Stored entries
- Opening Delimiter -

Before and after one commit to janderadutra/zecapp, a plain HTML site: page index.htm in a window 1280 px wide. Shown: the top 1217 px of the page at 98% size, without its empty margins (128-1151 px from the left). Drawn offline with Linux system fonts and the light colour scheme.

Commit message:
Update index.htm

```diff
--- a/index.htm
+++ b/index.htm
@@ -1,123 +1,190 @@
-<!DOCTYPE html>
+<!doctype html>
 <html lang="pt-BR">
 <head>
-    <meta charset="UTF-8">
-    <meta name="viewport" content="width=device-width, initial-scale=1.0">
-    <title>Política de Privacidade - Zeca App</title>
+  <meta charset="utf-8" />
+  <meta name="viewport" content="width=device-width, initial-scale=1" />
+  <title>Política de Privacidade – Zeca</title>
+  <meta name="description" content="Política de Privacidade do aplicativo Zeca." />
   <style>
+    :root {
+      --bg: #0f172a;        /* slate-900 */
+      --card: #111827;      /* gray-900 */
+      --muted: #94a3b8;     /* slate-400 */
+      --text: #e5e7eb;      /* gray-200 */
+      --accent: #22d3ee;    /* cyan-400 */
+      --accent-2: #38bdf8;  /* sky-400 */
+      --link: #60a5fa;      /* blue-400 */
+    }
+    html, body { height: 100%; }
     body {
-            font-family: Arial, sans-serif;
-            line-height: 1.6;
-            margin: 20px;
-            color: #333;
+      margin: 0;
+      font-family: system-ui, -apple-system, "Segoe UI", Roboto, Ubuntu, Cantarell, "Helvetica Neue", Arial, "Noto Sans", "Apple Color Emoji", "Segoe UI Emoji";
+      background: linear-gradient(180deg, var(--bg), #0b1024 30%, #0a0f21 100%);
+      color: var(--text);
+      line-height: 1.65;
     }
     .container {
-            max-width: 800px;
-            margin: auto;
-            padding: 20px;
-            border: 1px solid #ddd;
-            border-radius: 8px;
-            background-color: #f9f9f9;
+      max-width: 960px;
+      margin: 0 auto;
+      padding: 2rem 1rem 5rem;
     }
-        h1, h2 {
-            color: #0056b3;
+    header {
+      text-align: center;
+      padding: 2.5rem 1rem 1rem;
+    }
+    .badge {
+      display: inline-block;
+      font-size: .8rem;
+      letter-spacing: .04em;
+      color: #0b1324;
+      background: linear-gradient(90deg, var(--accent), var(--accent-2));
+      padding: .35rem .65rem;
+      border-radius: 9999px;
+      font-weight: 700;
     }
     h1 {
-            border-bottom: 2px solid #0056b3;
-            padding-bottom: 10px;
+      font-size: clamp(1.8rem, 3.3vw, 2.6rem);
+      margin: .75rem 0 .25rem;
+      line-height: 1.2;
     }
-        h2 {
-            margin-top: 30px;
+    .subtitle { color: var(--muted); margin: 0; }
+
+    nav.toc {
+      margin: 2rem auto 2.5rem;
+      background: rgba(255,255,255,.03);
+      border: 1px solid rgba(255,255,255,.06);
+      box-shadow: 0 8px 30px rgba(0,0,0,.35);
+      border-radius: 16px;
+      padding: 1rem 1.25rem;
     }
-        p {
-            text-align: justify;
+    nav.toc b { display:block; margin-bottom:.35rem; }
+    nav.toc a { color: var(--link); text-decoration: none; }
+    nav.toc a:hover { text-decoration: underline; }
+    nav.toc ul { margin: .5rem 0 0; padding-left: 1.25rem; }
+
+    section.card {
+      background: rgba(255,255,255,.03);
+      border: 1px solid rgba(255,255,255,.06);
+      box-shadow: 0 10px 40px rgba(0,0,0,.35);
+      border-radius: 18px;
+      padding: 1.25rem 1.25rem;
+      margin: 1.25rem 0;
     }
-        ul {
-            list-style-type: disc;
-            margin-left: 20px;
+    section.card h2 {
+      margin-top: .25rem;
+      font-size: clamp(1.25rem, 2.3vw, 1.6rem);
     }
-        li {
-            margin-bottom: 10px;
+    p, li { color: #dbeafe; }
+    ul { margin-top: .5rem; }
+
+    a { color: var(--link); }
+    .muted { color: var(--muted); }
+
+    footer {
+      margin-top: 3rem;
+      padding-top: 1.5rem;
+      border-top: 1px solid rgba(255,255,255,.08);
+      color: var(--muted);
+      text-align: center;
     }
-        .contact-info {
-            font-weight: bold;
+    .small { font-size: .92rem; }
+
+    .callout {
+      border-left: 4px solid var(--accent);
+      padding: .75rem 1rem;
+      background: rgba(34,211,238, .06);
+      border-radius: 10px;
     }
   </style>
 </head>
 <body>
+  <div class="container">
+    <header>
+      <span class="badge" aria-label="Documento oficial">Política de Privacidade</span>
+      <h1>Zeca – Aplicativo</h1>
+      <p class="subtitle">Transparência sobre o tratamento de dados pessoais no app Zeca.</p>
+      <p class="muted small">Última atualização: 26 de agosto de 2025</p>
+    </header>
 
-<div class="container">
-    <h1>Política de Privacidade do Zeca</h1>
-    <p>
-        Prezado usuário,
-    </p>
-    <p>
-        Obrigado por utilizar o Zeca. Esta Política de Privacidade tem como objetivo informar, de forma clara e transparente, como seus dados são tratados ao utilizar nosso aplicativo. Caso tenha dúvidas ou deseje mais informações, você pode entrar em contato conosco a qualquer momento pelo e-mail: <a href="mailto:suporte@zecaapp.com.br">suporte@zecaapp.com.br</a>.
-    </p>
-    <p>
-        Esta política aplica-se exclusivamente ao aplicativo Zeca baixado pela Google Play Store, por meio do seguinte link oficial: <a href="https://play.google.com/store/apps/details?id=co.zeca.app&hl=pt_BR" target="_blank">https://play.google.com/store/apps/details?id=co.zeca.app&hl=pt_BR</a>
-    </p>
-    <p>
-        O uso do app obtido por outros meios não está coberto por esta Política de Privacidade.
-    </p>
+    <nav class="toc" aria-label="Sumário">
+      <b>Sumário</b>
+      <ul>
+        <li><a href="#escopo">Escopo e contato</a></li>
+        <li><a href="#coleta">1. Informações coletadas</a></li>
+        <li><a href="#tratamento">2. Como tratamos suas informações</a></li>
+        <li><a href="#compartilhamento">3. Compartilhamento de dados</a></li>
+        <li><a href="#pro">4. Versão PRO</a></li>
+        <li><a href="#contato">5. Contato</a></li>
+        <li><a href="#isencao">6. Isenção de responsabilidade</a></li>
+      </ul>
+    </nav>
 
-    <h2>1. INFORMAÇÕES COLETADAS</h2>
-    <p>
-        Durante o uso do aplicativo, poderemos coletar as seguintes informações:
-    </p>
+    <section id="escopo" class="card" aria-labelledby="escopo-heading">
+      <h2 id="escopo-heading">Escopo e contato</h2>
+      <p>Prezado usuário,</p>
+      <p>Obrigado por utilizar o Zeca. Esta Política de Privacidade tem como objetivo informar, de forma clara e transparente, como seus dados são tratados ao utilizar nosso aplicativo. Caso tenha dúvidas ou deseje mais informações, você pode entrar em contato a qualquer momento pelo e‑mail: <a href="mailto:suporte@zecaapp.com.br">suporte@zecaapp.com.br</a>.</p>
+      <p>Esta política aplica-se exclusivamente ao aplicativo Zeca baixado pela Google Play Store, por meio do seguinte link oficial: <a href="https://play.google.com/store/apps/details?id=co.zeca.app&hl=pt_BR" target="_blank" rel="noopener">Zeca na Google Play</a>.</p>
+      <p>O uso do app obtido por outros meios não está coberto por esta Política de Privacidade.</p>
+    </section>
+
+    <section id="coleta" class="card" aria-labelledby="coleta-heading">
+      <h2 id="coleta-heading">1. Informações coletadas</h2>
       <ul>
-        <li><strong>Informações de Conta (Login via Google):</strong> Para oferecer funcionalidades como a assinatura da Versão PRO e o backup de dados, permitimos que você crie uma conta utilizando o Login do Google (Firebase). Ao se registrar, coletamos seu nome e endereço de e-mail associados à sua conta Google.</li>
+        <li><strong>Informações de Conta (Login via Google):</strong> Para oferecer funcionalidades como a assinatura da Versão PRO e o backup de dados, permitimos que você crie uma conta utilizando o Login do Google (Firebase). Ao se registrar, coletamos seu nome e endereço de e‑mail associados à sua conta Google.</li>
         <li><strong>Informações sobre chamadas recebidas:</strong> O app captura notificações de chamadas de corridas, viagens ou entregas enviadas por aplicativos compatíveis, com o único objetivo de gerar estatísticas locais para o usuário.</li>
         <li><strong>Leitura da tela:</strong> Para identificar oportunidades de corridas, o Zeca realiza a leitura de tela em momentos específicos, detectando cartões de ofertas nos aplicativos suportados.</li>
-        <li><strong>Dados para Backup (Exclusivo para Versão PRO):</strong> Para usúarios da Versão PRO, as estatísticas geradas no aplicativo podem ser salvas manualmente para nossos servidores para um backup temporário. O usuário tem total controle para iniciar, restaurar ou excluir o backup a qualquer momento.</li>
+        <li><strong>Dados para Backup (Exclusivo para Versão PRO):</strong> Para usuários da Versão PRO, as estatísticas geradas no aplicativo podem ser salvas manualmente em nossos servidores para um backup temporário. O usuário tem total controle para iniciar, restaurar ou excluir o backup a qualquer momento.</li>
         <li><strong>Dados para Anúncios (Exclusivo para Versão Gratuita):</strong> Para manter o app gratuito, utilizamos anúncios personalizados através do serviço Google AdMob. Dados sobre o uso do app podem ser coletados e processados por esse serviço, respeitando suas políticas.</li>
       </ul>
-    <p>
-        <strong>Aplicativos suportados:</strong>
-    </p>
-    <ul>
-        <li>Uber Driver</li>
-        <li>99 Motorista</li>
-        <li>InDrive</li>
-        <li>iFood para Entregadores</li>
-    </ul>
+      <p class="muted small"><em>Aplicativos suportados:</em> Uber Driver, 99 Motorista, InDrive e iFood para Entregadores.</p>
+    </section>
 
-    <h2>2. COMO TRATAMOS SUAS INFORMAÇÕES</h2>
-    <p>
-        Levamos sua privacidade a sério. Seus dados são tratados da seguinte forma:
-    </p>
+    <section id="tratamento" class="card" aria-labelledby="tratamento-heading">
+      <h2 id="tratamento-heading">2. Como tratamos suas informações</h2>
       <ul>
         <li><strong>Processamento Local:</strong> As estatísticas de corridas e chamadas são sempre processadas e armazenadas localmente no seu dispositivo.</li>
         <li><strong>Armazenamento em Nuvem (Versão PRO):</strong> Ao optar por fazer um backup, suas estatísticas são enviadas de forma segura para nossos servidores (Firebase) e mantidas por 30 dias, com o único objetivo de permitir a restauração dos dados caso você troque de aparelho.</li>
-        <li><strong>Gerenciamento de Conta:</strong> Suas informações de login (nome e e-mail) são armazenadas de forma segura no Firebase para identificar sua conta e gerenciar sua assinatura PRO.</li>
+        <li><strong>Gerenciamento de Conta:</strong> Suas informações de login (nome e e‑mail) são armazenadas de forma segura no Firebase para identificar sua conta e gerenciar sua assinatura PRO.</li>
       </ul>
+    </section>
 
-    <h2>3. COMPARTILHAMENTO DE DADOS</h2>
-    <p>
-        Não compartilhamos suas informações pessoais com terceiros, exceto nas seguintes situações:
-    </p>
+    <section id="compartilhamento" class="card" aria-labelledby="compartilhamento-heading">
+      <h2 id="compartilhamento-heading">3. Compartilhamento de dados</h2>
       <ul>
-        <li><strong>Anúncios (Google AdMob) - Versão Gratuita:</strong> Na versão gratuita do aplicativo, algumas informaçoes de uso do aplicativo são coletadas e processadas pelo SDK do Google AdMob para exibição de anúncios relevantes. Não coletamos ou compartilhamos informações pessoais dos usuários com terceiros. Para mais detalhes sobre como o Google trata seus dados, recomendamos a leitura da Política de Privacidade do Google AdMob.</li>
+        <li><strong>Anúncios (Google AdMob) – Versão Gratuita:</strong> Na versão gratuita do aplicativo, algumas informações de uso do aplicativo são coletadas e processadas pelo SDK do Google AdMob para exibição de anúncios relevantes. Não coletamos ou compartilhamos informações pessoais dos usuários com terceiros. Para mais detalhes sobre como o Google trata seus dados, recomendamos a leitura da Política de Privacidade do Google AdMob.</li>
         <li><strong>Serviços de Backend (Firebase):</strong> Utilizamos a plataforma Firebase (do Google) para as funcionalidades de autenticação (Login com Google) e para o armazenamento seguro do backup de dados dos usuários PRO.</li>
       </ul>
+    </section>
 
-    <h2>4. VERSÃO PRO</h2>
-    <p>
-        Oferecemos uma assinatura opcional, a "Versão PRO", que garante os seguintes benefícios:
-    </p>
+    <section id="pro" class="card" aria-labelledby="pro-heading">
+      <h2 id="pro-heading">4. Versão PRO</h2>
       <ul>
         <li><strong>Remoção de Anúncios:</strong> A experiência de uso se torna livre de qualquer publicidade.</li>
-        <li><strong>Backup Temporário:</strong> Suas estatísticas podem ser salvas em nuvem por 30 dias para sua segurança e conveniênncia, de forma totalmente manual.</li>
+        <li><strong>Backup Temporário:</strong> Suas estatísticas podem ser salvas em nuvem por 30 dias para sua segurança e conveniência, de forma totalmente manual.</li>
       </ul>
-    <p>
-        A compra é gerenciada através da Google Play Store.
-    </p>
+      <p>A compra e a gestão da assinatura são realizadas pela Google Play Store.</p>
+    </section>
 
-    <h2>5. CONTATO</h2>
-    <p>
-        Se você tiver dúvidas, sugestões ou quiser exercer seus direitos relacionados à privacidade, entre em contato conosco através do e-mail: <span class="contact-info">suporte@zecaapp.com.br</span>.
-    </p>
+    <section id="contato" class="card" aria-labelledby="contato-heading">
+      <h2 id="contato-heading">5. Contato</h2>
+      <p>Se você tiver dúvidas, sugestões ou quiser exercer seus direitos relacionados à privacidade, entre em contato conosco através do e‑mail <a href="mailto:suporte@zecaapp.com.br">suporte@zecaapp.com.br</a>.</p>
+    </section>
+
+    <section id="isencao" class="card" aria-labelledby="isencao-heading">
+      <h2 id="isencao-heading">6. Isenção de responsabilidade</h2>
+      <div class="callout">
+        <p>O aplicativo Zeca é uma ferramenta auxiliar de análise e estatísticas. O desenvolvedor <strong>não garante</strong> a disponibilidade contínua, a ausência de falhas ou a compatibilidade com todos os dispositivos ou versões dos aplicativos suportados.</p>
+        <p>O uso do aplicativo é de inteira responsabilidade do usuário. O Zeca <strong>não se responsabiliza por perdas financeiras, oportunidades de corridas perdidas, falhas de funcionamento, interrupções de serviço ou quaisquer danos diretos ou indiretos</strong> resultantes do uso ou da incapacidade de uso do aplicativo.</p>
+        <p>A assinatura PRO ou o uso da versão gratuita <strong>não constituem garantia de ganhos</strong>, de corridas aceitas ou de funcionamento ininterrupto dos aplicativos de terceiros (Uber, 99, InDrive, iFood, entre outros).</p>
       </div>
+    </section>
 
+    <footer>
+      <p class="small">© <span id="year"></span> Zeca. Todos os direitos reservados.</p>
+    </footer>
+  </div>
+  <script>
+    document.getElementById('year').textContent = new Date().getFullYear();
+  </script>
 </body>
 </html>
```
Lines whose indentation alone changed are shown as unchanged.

- Closing Delimiter -

_What you should do_
Copy down each line in the entries that has the word "auto".

_Exercise solution_
-            margin: auto;
+      margin: 0 auto;
+      margin: 2rem auto 2.5rem;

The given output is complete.